BEGIN
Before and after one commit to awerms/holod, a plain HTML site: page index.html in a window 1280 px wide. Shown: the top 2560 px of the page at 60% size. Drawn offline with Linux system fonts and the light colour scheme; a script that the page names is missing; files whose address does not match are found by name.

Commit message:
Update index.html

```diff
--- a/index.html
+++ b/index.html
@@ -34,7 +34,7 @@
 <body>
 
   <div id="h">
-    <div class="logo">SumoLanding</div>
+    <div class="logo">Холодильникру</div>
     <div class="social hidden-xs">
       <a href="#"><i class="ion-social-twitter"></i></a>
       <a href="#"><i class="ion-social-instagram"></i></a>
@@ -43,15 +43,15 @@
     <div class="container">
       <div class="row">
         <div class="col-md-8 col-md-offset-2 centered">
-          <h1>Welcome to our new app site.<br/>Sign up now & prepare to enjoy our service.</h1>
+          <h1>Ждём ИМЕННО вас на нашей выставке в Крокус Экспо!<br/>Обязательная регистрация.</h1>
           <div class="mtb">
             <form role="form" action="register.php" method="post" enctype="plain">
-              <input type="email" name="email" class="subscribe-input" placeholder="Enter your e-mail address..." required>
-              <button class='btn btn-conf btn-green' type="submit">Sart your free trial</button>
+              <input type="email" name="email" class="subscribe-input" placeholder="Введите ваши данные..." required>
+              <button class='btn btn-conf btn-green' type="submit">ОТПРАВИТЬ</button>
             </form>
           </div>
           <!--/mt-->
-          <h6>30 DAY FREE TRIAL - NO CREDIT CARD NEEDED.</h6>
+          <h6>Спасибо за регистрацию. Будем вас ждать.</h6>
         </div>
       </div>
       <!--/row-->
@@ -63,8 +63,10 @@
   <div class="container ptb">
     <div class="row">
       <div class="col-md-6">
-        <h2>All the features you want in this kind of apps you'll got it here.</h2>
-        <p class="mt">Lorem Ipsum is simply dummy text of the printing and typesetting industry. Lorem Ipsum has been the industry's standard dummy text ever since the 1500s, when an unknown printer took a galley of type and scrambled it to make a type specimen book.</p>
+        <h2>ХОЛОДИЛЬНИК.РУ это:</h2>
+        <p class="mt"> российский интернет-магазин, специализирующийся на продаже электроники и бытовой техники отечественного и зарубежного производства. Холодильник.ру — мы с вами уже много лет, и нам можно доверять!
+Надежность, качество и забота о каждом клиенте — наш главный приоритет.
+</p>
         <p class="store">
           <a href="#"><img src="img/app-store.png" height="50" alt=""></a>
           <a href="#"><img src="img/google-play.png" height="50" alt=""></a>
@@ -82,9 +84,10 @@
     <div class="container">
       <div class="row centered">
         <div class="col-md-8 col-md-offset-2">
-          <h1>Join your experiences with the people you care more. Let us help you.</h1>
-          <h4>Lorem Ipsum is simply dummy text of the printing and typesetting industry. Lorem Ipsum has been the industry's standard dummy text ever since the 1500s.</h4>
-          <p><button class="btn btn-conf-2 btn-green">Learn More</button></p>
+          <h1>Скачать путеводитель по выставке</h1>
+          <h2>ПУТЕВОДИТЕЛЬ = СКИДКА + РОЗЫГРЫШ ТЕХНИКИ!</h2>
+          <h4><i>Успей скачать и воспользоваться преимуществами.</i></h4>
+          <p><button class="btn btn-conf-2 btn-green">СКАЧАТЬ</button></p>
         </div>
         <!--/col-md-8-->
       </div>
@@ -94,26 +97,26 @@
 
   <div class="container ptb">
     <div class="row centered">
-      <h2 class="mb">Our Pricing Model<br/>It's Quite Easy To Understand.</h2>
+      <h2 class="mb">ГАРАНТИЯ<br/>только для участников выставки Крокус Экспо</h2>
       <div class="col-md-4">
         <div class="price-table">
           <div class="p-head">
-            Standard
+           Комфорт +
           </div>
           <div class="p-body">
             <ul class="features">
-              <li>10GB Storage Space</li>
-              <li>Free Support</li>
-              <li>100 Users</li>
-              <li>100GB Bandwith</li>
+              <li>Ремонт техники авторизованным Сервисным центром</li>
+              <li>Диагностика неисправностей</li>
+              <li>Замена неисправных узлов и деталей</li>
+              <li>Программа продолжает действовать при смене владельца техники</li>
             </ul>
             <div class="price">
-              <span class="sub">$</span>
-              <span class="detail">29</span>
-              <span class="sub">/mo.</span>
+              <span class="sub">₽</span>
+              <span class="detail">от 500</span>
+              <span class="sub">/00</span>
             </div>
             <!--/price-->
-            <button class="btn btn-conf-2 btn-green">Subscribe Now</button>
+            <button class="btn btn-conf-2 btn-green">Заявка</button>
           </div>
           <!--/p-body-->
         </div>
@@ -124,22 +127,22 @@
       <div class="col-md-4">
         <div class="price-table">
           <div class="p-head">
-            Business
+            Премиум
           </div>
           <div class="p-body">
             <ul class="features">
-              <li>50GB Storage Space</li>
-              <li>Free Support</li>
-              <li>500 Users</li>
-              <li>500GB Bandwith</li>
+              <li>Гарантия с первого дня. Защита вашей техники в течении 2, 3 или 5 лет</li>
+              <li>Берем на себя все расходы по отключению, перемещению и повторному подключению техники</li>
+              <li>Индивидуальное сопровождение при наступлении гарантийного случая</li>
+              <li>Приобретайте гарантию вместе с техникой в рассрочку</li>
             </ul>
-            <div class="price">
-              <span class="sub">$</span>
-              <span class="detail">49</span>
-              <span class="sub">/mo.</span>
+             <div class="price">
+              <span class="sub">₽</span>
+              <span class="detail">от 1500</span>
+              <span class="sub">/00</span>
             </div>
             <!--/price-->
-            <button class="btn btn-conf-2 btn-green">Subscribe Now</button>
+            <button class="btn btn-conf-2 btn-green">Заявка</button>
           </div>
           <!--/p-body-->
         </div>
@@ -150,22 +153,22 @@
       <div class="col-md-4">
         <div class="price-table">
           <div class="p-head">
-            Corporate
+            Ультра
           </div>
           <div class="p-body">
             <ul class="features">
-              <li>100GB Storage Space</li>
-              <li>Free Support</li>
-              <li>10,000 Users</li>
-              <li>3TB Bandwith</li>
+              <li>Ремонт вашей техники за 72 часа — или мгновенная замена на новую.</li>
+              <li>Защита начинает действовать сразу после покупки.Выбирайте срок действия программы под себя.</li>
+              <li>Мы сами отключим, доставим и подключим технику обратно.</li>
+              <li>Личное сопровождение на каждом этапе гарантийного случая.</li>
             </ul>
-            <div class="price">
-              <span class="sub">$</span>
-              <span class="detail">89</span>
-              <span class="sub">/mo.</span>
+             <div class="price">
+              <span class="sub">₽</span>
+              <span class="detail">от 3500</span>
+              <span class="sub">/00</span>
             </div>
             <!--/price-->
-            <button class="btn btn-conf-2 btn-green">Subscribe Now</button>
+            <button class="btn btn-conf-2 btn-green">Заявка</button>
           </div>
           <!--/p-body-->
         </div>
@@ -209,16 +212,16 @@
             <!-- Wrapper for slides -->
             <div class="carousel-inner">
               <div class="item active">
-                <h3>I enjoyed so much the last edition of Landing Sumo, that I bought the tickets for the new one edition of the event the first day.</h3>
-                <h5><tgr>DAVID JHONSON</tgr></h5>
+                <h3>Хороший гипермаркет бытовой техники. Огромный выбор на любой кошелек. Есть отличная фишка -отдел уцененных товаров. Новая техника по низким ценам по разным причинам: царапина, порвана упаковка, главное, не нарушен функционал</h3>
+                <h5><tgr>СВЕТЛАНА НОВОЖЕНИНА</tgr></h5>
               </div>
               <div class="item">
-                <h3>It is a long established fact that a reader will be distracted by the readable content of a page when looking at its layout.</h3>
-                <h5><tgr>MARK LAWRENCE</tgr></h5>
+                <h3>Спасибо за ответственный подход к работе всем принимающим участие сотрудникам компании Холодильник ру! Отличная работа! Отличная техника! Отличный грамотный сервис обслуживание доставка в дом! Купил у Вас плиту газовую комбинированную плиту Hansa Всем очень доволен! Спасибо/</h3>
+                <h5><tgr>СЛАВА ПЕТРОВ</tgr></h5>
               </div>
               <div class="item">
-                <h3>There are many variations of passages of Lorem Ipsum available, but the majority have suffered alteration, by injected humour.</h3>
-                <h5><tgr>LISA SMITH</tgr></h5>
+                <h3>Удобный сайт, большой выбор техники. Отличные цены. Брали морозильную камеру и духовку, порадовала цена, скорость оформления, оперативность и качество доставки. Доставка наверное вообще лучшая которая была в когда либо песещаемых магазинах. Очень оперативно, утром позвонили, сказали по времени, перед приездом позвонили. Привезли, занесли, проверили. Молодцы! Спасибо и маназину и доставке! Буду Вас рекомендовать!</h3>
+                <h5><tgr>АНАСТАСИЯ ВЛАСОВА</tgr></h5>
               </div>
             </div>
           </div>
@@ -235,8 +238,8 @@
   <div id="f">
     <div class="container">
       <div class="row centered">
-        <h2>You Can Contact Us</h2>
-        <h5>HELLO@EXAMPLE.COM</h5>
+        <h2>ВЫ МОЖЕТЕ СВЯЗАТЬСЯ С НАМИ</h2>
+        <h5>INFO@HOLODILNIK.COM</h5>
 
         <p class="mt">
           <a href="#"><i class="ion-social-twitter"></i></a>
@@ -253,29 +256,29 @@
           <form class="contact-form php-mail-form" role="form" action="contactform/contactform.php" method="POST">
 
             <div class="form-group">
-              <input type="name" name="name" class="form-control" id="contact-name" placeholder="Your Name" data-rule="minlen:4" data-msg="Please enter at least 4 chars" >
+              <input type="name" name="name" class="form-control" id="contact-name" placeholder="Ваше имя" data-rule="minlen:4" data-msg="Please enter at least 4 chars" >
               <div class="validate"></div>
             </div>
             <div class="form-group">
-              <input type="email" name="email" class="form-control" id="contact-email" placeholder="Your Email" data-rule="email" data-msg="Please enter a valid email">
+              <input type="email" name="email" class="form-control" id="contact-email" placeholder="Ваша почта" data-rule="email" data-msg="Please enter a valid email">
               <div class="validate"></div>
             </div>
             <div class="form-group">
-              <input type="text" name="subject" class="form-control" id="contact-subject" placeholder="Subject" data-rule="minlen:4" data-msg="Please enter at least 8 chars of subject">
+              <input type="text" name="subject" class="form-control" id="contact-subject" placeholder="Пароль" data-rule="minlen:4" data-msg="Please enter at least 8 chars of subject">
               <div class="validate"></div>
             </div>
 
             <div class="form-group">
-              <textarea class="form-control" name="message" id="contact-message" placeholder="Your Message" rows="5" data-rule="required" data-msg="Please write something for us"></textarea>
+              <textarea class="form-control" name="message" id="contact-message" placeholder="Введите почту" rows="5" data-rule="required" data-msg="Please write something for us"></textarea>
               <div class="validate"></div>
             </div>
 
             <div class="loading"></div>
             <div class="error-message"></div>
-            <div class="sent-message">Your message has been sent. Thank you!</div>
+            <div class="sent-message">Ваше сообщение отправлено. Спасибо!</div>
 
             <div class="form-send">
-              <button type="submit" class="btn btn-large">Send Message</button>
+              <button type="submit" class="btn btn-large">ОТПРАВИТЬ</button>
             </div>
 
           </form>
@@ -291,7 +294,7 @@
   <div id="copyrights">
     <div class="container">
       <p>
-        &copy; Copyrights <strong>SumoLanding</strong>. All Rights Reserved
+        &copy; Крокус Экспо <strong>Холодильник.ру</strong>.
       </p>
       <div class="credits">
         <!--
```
END
Whenever the word "name" shows up in a line above, copy that line.

### Output of the exercise
Before and after one commit to awerms/holod, a plain HTML site: page index.html in a window 1280 px wide. Shown: the top 2560 px of the page at 60% size. Drawn offline with Linux system fonts and the light colour scheme; a script that the page names is missing; files whose address does not match are found by name.
-              <input type="email" name="email" class="subscribe-input" placeholder="Enter your e-mail address..." required>
+              <input type="email" name="email" class="subscribe-input" placeholder="Введите ваши данные..." required>
-              <input type="name" name="name" class="form-control" id="contact-name" placeholder="Your Name" data-rule="minlen:4" data-msg="Please enter at least 4 chars" >
+              <input type="name" name="name" class="form-control" id="contact-name" placeholder="Ваше имя" data-rule="minlen:4" data-msg="Please enter at least 4 chars" >
-              <input type="email" name="email" class="form-control" id="contact-email" placeholder="Your Email" data-rule="email" data-msg="Please enter a valid email">
+              <input type="email" name="email" class="form-control" id="contact-email" placeholder="Ваша почта" data-rule="email" data-msg="Please enter a valid email">
-              <input type="text" name="subject" class="form-control" id="contact-subject" placeholder="Subject" data-rule="minlen:4" data-msg="Please enter at least 8 chars of subject">
+              <input type="text" name="subject" class="form-control" id="contact-subject" placeholder="Пароль" data-rule="minlen:4" data-msg="Please enter at least 8 chars of subject">
-              <textarea class="form-control" name="message" id="contact-message" placeholder="Your Message" rows="5" data-rule="required" data-msg="Please write something for us"></textarea>
+              <textarea class="form-control" name="message" id="contact-message" placeholder="Введите почту" rows="5" data-rule="required" data-msg="Please write something for us"></textarea>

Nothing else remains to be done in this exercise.